To quote a version of an old maxim, ‘Proper Preparation Prevents Pretty Poor Presentation Performance’. It is amazing how often Murphy’s Law can strike. It is always beneficial to run through a presentation beforehand; if everything works as it should then it’s fine, if something fails then there is a chance to sort it out. (A further ‘P’ to be aware of is for ‘PA’ – make sure that if you are using a video clip, you can get the sound to properly work through your sound system). It is far better to be confusedly scratching your head BEFORE a service than DURING it! If you are expecting a guest speaker to have their own material they may wish to include, it may irritate them to chase them for that material sufficiently before the service – but it is likely to irritate them a lot more it you can’t make it work or do so hamfistedly. Try to train regular Leaders and Preachers to make sure the Operator has what is needed sufficiently before the service to reduce tension. 


Try to stick with one computer to link to the video projector if possible; different computers may display the same set of slides with different layouts. If you need to use 2 different machines in one service, practice beforehand that you can switch between them efficiently, and that they both display as you wish them to.


All too often it is difficult to see a projector screen on a sunny day. Sadly, the only solution may be to replace the projector with a brighter and possibly more expensive one. But perhaps a different investment that may achieve the same affect and bring other benefits is to invest in improved blinds or curtains that better block out the ambient light when required.

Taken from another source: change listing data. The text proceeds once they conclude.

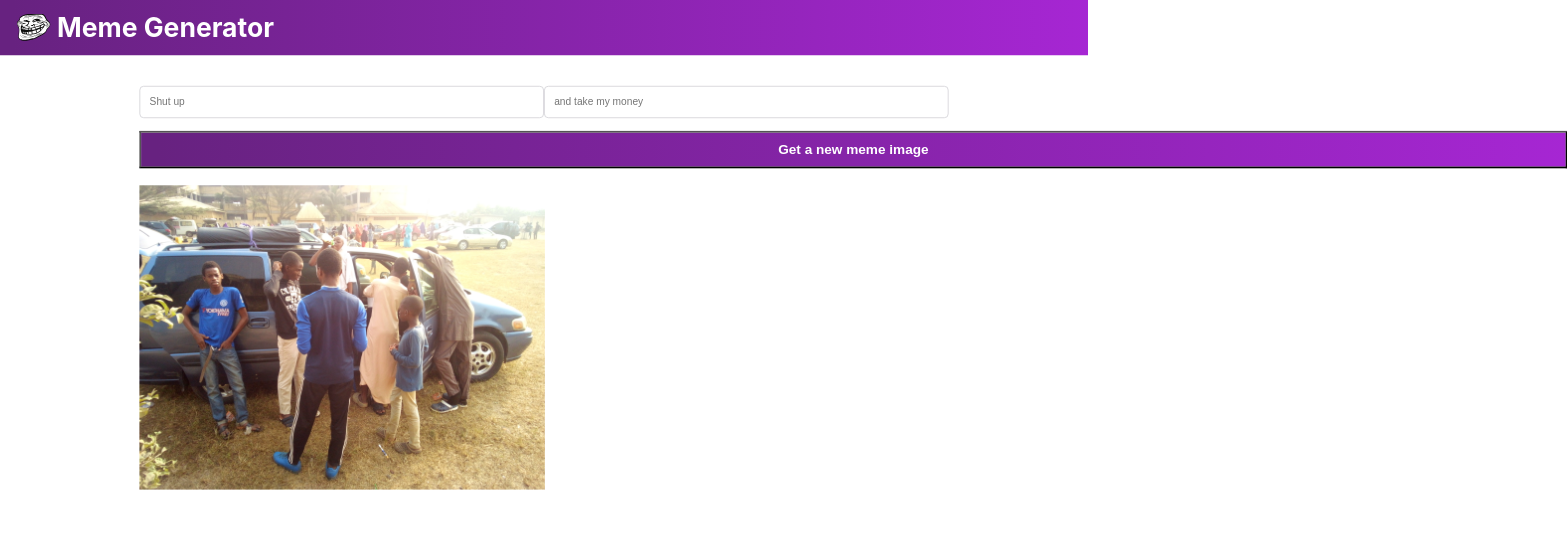
Repository: BuduCE/meme-generator
Page: /
An editor plug-in stored every save of this project. The page is shown before and after the next save, followed by the edit.
The browser window is 1280 px wide. The page is 1844 px wide, so the pictures cover 1844 px, including what lies to the right of the window. The pictures show the whole page, at 85% of full size.
The project was rebuilt for these pictures with package versions that can differ from the ones it lists, and the page was loaded fresh each time.

Above is the page before, as saved 2022-08-31 11:43:08.

### src/index.css
*{
  box-sizing: border-box;
  margin: 0;
  padding: 0;
}
body {
  margin: 0;
  font-family: -apple-system, BlinkMacSystemFont, 'Segoe UI', 'Roboto', 'Oxygen',
    'Ubuntu', 'Cantarell', 'Fira Sans', 'Droid Sans', 'Helvetica Neue',
    sans-serif;
  -webkit-font-smoothing: antialiased;
  -moz-osx-font-smoothing: grayscale;
}

code {
  font-family: source-code-pro, Menlo, Monaco, Consolas, 'Courier New',
    monospace;
}

### src/App.js
import './App.css';
import Meme from './components/Meme';
import Title from './components/Title';

function App() {

  return (
    <div className="App">
      <Title />
      <Meme />
    </div>
  );
}

export default App;

### src/components/Meme/index.jsx
import './styles.css'
import image from './image.jpg'
// import memesData from '../../memesData'

const Meme = () => {
    // const displayUrl =()=>{
    //     const memes = memesData.data.memes
    //     const urlLen = Math.floor(Math.random() * memes.length)
    //     const urlAddress = memes[urlLen].url
    //     alert(urlAddress)
    // }

    const thingsArray = ['Thing 1', 'Thing 2']
    const thingsElement = thingsArray.map( thing => <p></p>)
    const displayThings = () => {
        const newText = `Thing ${thingsArray.length + 1}`
        thingsArray.push(newText)
        console.log(thingsArray)
    }

  return (
    <div className='form'>
        <div className="meme-txt">
            <input type="text" placeholder='Shut up' className='meme-input'/>
            <input type="text" placeholder='and take my money' className='meme-input'/>
        </div>

        <button className='meme-btn' onClick={displayThings}>Get a new meme image</button>

        {thingsElement}

        <img src={image} alt="" />
    </div>
  )
}

export default Meme

### src/components/Title/index.jsx
import './styles.css'
import TrollFace from './TrollFace.svg'

const Title = () => {
  return (
    <div className='Title'>
        <img src={TrollFace} alt="" />
        <h2>Meme Generator</h2>
    </div>
  )
}

export default Title

### src/components/Meme/styles.css
.form{
    padding: 36px;
    width: 80%;
    margin: auto;
}
.meme-txt{
    display: flex;
    justify-content: space-between;
    margin-bottom: 15px;
}
.meme-input{
    padding: 11px;
    font-size: 0.75rem;
    font-weight: 400;
    /* width: 14.375rem; */
    width: 40rem;
    border: 1px solid #D5D4D8;
    border-radius: 5px;
}
.meme-btn{
    /* width: 29.8rem; */
    width: 105rem;
    margin: auto;
    padding: 11px;
    color: #fff;
    font-size: 1rem;
    font-weight: 700;
    background: linear-gradient(90deg, #672280 1.18%, #A626D3 100%);
}
.form > img{
    width: 477px;
    margin: auto;
    margin-top: 20px;
}

### src/components/Title/styles.css
.Title{
    height: 65px;
    padding: 20px;
    background: linear-gradient(90deg, #672280 1.18%, #A626D3 100%);
    display: flex;
    align-items: center;
    font-size: 1.3rem;
    font-weight: 700;
    color: #fff;
}
.Title > img{
    width: 2.5rem;
    margin-right: 7px;
}

Loaded but not shown: public/index.html (common file); src/index.js (common file); src/reportWebVitals.js (common file); src/App.css (common file)

After the next save:
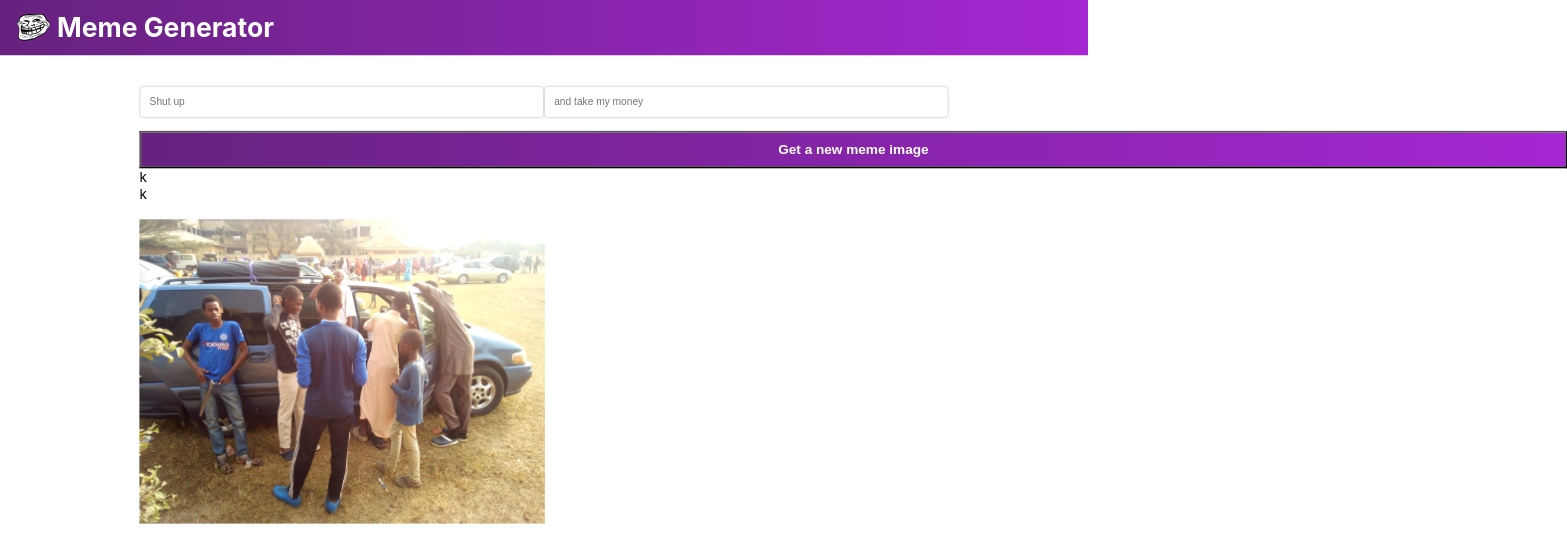
Saved 9 s later.
--- a/src/components/Meme/index.jsx
+++ b/src/components/Meme/index.jsx
@@ -11,7 +11,7 @@
     // }
 
     const thingsArray = ['Thing 1', 'Thing 2']
-    const thingsElement = thingsArray.map( thing => <p></p>)
+    const thingsElement = thingsArray.map( thing => <p>k</p>)
     const displayThings = () => {
         const newText = `Thing ${thingsArray.length + 1}`
         thingsArray.push(newText)

After the 2 saves that followed:
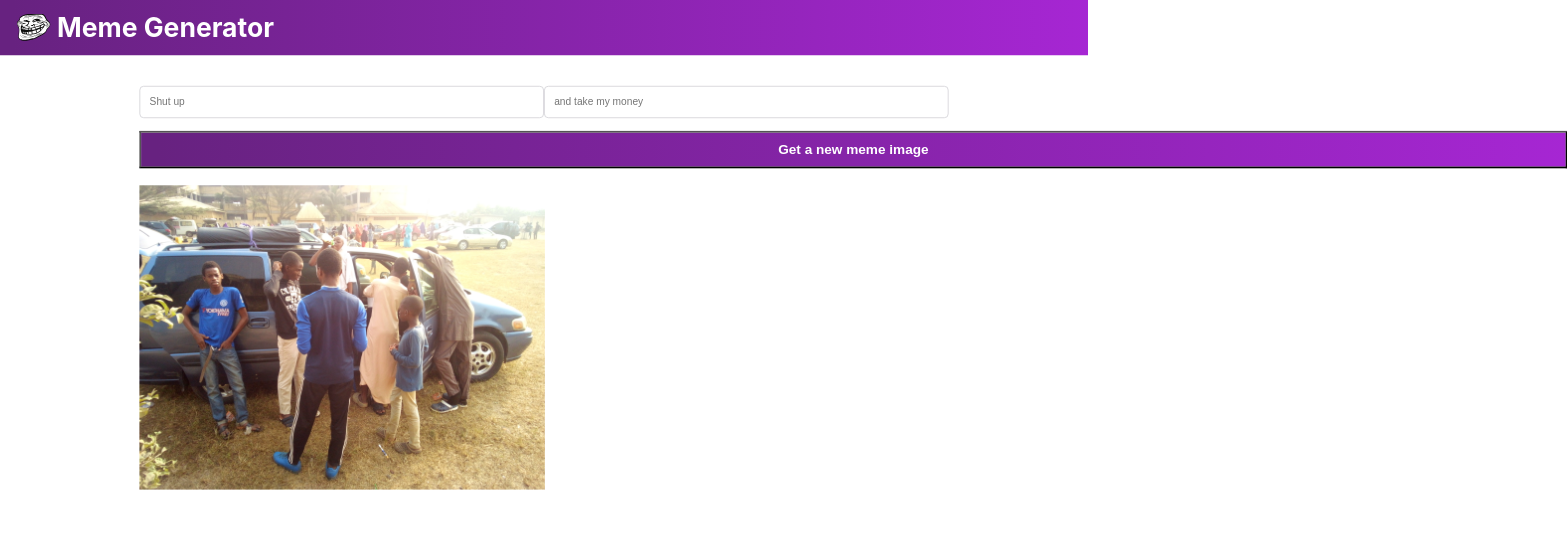
The 2 saves are shown as one change because 1 did not build or start.
The last was saved 10 s later.
--- a/src/components/Meme/index.jsx
+++ b/src/components/Meme/index.jsx
@@ -11,7 +11,7 @@
     // }
 
     const thingsArray = ['Thing 1', 'Thing 2']
-    const thingsElement = thingsArray.map( thing => <p>k</p>)
+    const thingsElement = thingsArray.map( thing => <p key={thing}></p>)
     const displayThings = () => {
         const newText = `Thing ${thingsArray.length + 1}`
         thingsArray.push(newText)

Lets all make the best use of this wonderful technology to enhance worship, and not allow it to distract people from engaging with the presence of God.

St Matthew's Walsall gave us some more specific suggestions;

All venues have different requirements in order for projection of words and pictures to be seen clearly throughout the building. The following are our recommendations based on experience.

  • Font size: Ideally use size 36 but a minimum of 32 should be used in order to be read at the back of the church
  • Font: Please use standard fonts
  • Colours of fonts and backgrounds: Only certain colour combinations can be seen clearly; Light colours on dark backgrounds work best but some dark colours on light backgrounds can also be seen. The best combinations have proved to be Black / Dark Blue on White, White / Yellow on Black, or Yellow, White on Dark blue 
  • Pictures: Some pictures can be hard to see on the screen. High contrast pictures using bold primary colours are best. Writing over the top of pictures is very hard to see. If it is needed, use a black formatted box with a 50% transparency setting and white/yellow text. 
Page last updated: Friday 7th February 2020 10:22 AM
Powered by Church Edit